═══ Task material

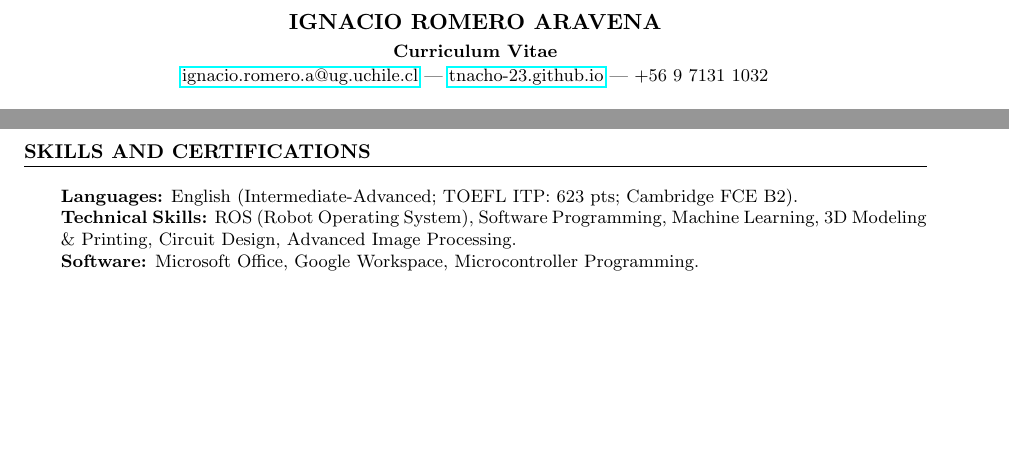
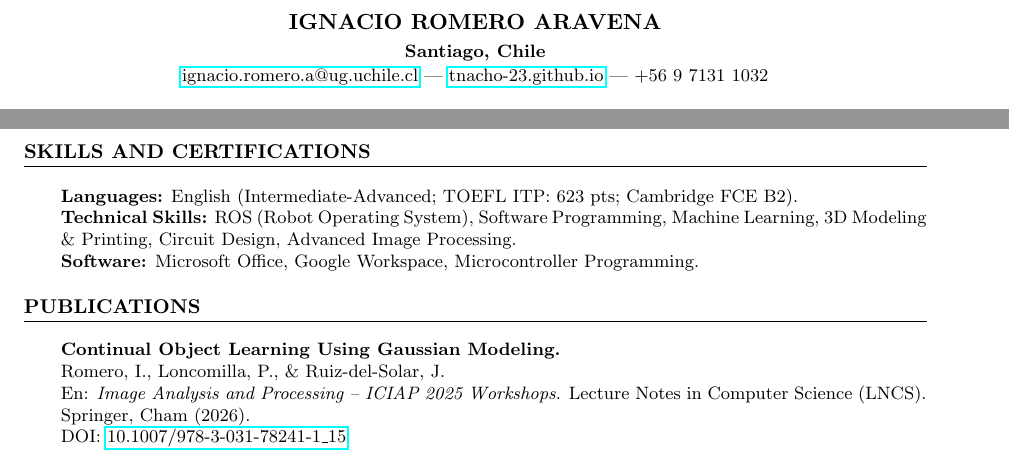
Before and after one commit to tnacho-23/CV, a LaTeX document (main_en.tex): two parts of pages 1 and 2 of 2, joined at a grey line, cut so that both start at the same text, the shorter picture padded with empty space. Compiled offline with pdfLaTeX.

Commit message:
publication add

```diff
--- a/main_en.tex
+++ b/main_en.tex
@@ -29,7 +29,7 @@
 	% Header
 	\begin{center}
 		\textbf{\Large IGNACIO ROMERO ARAVENA}\\[3pt]
-		\textbf{Curriculum Vitae}\\[1pt]
+		\textbf{Santiago, Chile}\\[1pt]
 		\href{mailto:ignacio.romero.a@ug.uchile.cl}{ignacio.romero.a@ug.uchile.cl} | \href{https://tnacho-23.github.io}{tnacho-23.github.io} | +56 9 7131 1032
 	\end{center}
 
@@ -98,6 +98,16 @@
 	\end{subs}
 
 	%------------------------
+	\section*{PUBLICATIONS}
+	\begin{subs}
+		\textbf{Continual Object Learning Using Gaussian Modeling.} \\
+		Romero, I., Loncomilla, P., \& Ruiz-del-Solar, J. \\
+		En: \textit{Image Analysis and Processing – ICIAP 2025 Workshops}. Lecture Notes in Computer Science (LNCS). Springer, Cham (2026). \\
+		DOI: \href{https://doi.org/10.1007/978-3-031-78241-1_15}{10.1007/978-3-031-78241-1\_15}
+	\end{subs}
+
+
+	%------------------------
 	%\section*{REFERENCES}
 	%\noindent
 	%\textbf{Dr. Javier Ruiz del Solar} \\
```
Also changed, not shown: main_es.tex (+10 -1 lines), main_en.pdf, main_es.pdf.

══════

All records above are to be output verbatim, with their pictures omitted.

Before and after one commit to tnacho-23/CV, a LaTeX document (main_en.tex): two parts of pages 1 and 2 of 2, joined at a grey line, cut so that both start at the same text, the shorter picture padded with empty space. Compiled offline with pdfLaTeX.

Commit message:
publication add

```diff
--- a/main_en.tex
+++ b/main_en.tex
@@ -29,7 +29,7 @@
 	% Header
 	\begin{center}
 		\textbf{\Large IGNACIO ROMERO ARAVENA}\\[3pt]
-		\textbf{Curriculum Vitae}\\[1pt]
+		\textbf{Santiago, Chile}\\[1pt]
 		\href{mailto:ignacio.romero.a@ug.uchile.cl}{ignacio.romero.a@ug.uchile.cl} | \href{https://tnacho-23.github.io}{tnacho-23.github.io} | +56 9 7131 1032
 	\end{center}
 
@@ -98,6 +98,16 @@
 	\end{subs}
 
 	%------------------------
+	\section*{PUBLICATIONS}
+	\begin{subs}
+		\textbf{Continual Object Learning Using Gaussian Modeling.} \\
+		Romero, I., Loncomilla, P., \& Ruiz-del-Solar, J. \\
+		En: \textit{Image Analysis and Processing – ICIAP 2025 Workshops}. Lecture Notes in Computer Science (LNCS). Springer, Cham (2026). \\
+		DOI: \href{https://doi.org/10.1007/978-3-031-78241-1_15}{10.1007/978-3-031-78241-1\_15}
+	\end{subs}
+
+
+	%------------------------
 	%\section*{REFERENCES}
 	%\noindent
 	%\textbf{Dr. Javier Ruiz del Solar} \\
```
Also changed, not shown: main_es.tex (+10 -1 lines), main_en.pdf, main_es.pdf.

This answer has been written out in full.